▶ TO DO
In the records that follow, show each line where the word "authors" is present.
══════
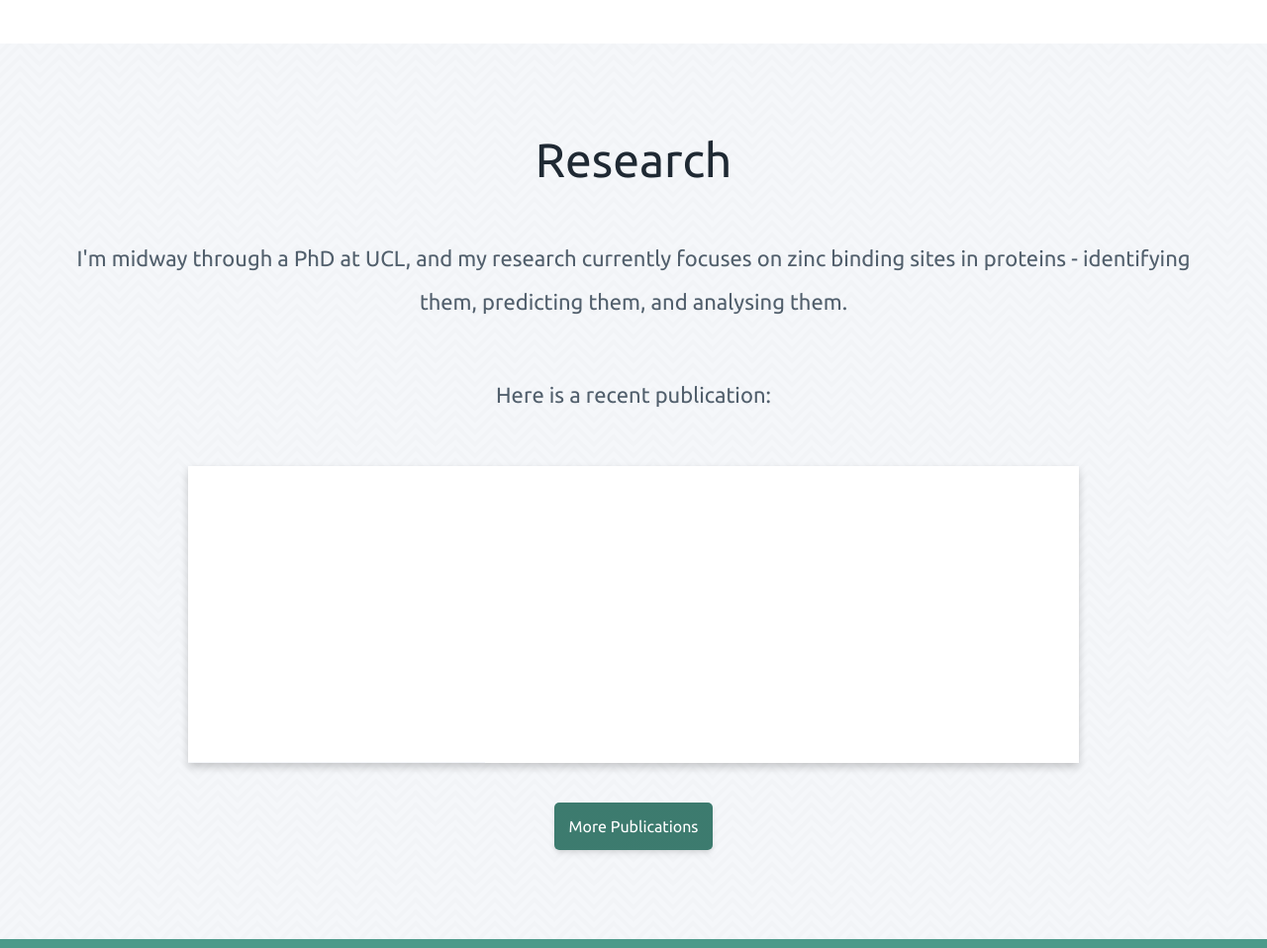
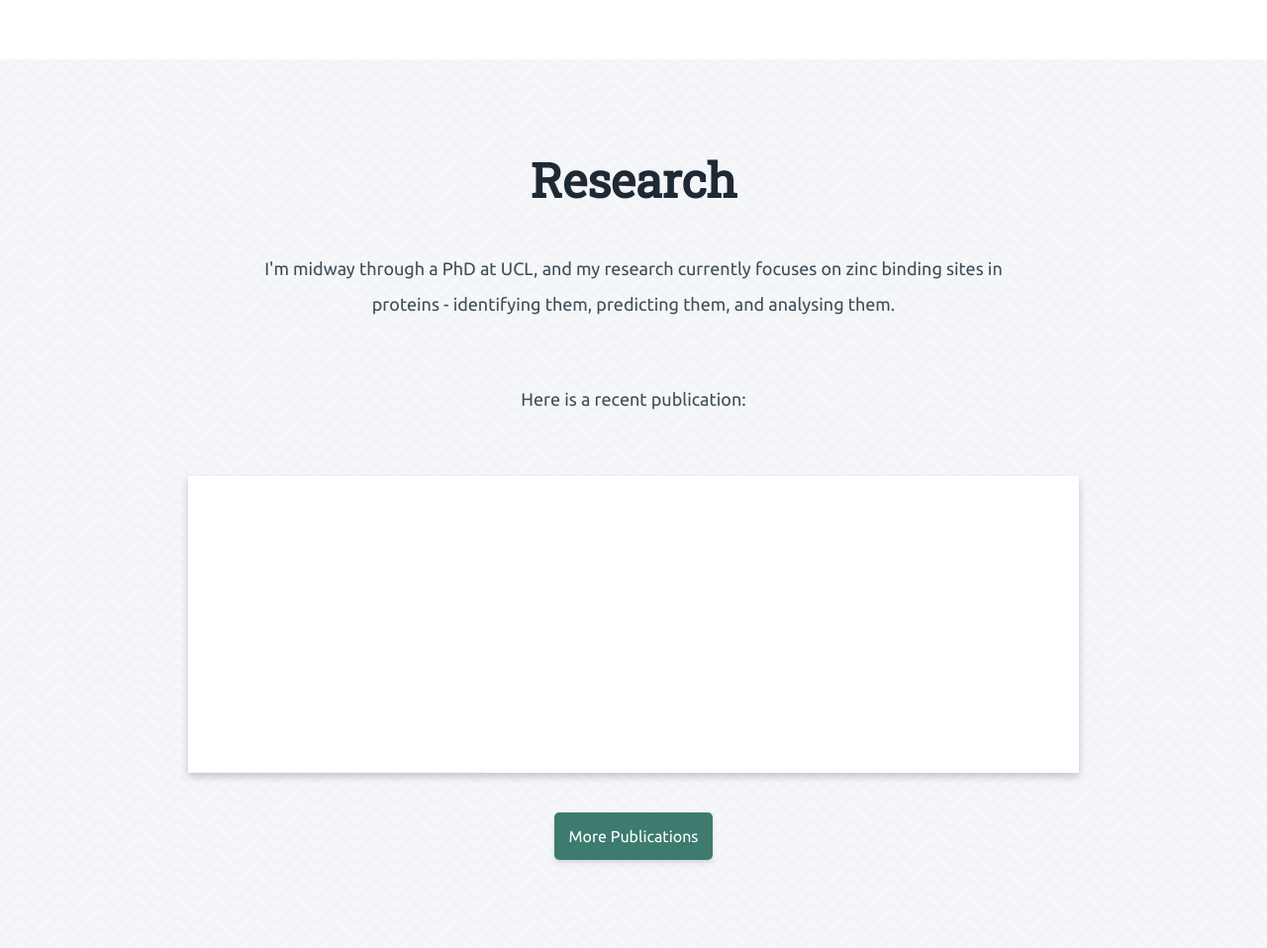
Before and after one commit to samirelanduk/samireland.com, a Django app: template core/templates/home.html in a window 1280 px wide. Shown: the part 2280-3238 px from the top of the page at 99% size. Run offline with Django 3.2, Linux system fonts and the light colour scheme; the template is opened without the code that fills it, so the values that code supplies are empty; style sheets or scripts are compiled from the project's sources; some libraries are stand-ins or nearby versions.

Commit message:
CSS tweaks

```diff
--- a/core/models.py
+++ b/core/models.py
@@ -131,4 +131,4 @@
 delete_project, save_project = manage(Project, name="name", files=["image"])
 delete_article, save_article = manage(Article, name="id", files=["image"])
 delete_pub, save_pub = manage(Period, name="id", files=["image", "pdf"])
-delete_media, save_media = manage(Period, name="name", files=["mediafile"])
+delete_media, save_media = manage(MediaFile, name="name", files=["mediafile"])
--- a/core/static/css/_articles.scss
+++ b/core/static/css/_articles.scss
@@ -3,7 +3,7 @@
         margin: 50px 0px;
         font-family: Montserrat;
 
-        p, li {
+        p, li, h2 {
             color: $gray-8;
             font-size: 14px;
             line-height: 1.6;
@@ -12,6 +12,12 @@
 
         code {
             font-size: 8px;
+        }
+
+        h2 {
+            font-size: 16px;
+            margin-bottom: 10px;
+            color: $gray-10;
         }
 
     }
@@ -38,6 +44,11 @@
             code {
                 font-size: 14px;
             }
+
+            h2 {
+                font-size: 20px;
+                margin-bottom: 15px;
+            }
         }
     }
 }
@@ -50,9 +61,13 @@
             margin-left: auto;
             margin-right: auto;
 
-            p, li {
+            p, li, h2 {
                 font-size: 18px;
                 line-height: 1.75;
+            }
+
+            h2 {
+                font-size: 26px;
             }
         }
     }
--- a/core/static/css/_core.scss
+++ b/core/static/css/_core.scss
@@ -1,6 +1,8 @@
 body {
     color: $gray-10;
     font-family: Ubuntu;
+    text-size-adjust: 100%;
+    -webkit-text-size-adjust: 100%;
 }
 
 a {
@@ -20,6 +22,11 @@
 
 pre {
     padding: 20px 20px !important;
+}
+
+h1, h2, h3 {
+    font-family: $logo-font;
+    font-weight: bold;
 }
 
 .container {
@@ -87,6 +94,14 @@
         padding-left: calc((100% - 550px) / 2);
         padding-right: calc((100% - 550px) / 2);
     }
+
+    figure {
+        width: 70%;
+
+        figcaption {
+            font-size: 14px;
+        }
+    }
 }
 
 @mixin core--700() {
--- a/core/static/css/_header.scss
+++ b/core/static/css/_header.scss
@@ -15,6 +15,8 @@
 
     .authors {
         font-style: italic;
+        line-height: 1.5;
+        font-size: 12px;
     }
 
     time {
@@ -114,6 +116,10 @@
             font-size: 18px;
             margin: 24px 0px;
         }
+
+        .authors {
+            font-size: 16px;
+        }
     }
 
     header.home {
--- a/core/static/css/_home.scss
+++ b/core/static/css/_home.scss
@@ -189,6 +189,7 @@
 
             .publication-authors {
                 font-style: italic;
+                font-size: 12px;
             }
         }
     }
@@ -263,6 +264,10 @@
                 time, .publication-authors {
                     font-size: 16px;
                     margin: 10px auto;
+                }
+
+                .publication-authors {
+                    font-size: 14px;
                 }
             }
         }
@@ -443,6 +448,10 @@
                         font-size: 20px;
                         margin: 15px auto;
                     }
+
+                    .publication-authors {
+                        font-size: 16px;
+                    }
                 }
             }
         }
--- a/core/static/css/_projects.scss
+++ b/core/static/css/_projects.scss
@@ -13,6 +13,7 @@
 
     .close-button {
         display: none;
+        z-index: 10;
     }
 
     .image {
--- a/core/templates/article-card.html
+++ b/core/templates/article-card.html
@@ -1,4 +1,4 @@
-<a class="article" href="/writing/{{ article.id }}/">
+<a class="article" href="/writing/{{ article.id }}/" data-aos="fade-in">
     <div class="image"><img src="{{ article.image.url }}"></div>
     <h3>{{ article.title }}</h3>
     <time>{{ article.date }}</time>
--- a/core/templates/article.html
+++ b/core/templates/article.html
@@ -15,11 +15,9 @@
 {% block body %}
 {% include "nav.html" %}
 <article>
-    <header class="connections container">
+    <header class="container">
         <h1>{{ article.title }}</h1>
-
         <div class="author"><time>{{ article.date }}</time> &#183; Sam Ireland</div>
-
     </header>
 
     <main>
--- a/core/templates/home.html
+++ b/core/templates/home.html
@@ -66,8 +66,8 @@
 
     <section id="research" class="container zigzag">
       <h2>Research</h2>
-      <p>I'm midway through a PhD at UCL, and my research currently focuses on zinc binding sites in proteins - identifying them, predicting them, and analysing them.</p>
-      <p>Here is a recent publication:</p>
+      <p class="section-info">I'm midway through a PhD at UCL, and my research currently focuses on zinc binding sites in proteins - identifying them, predicting them, and analysing them.</p>
+      <p class="section-info">Here is a recent publication:</p>
       <div class="publications">
         {% include "publication-card.html" %}
       </div>
--- a/core/templates/project.html
+++ b/core/templates/project.html
@@ -1,6 +1,6 @@
 <div class="project" data-tech="{{ project.technologies }}">
     <img class="close-button" src="/static/images/close.svg"></img>
-    <div class="image"><img src="{{ project.image.url }}"></div>
+    <div class="image" data-aos="zoom-in"><img src="{{ project.image.url }}"></div>
     <h3>{{ project.name }}</h3>
     <div class="links">
     <a href="{{ project.github }}" target="_blank"><img src="/static/images/github-project.svg"></a>
--- a/core/templates/publication-card.html
+++ b/core/templates/publication-card.html
@@ -1,4 +1,4 @@
-<a class="publication" href="/research/{{ publication.id }}/">
+<a class="publication" href="/research/{{ publication.id }}/" data-aos="fade-in">
     <div class="image"><img src="{{ publication.image.url }}"></div>
     <div class="publication-body">
         <h3>{{ publication.title }}</h3>
--- a/core/templates/publication.html
+++ b/core/templates/publication.html
@@ -13,7 +13,7 @@
 {% block body %}
 {% include "nav.html" %}
 <article>
-    <header class="connections container">
+    <header class="container">
         <h1>{{ publication.title }}</h1>
         <time>{{ publication.date }}</time>
         <div class="authors">{{ publication.authors }}</div>
--- a/core/templates/research.html
+++ b/core/templates/research.html
@@ -21,7 +21,8 @@
 
 <section id="research" class="container">
     <div class="section-info">
-        Here are some published papers I have contributed to.
+        My PhD uses machine learning to predict zinc binding residues in proteins.
+        Here are some published papers from that, and from previous work.
     </div>
 
     <div class="publications">
```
══════
▶ ANSWER SECTION
     .authors {
+        .authors {
             .publication-authors {
                 time, .publication-authors {
+                .publication-authors {
+                    .publication-authors {
         <div class="authors">{{ publication.authors }}</div>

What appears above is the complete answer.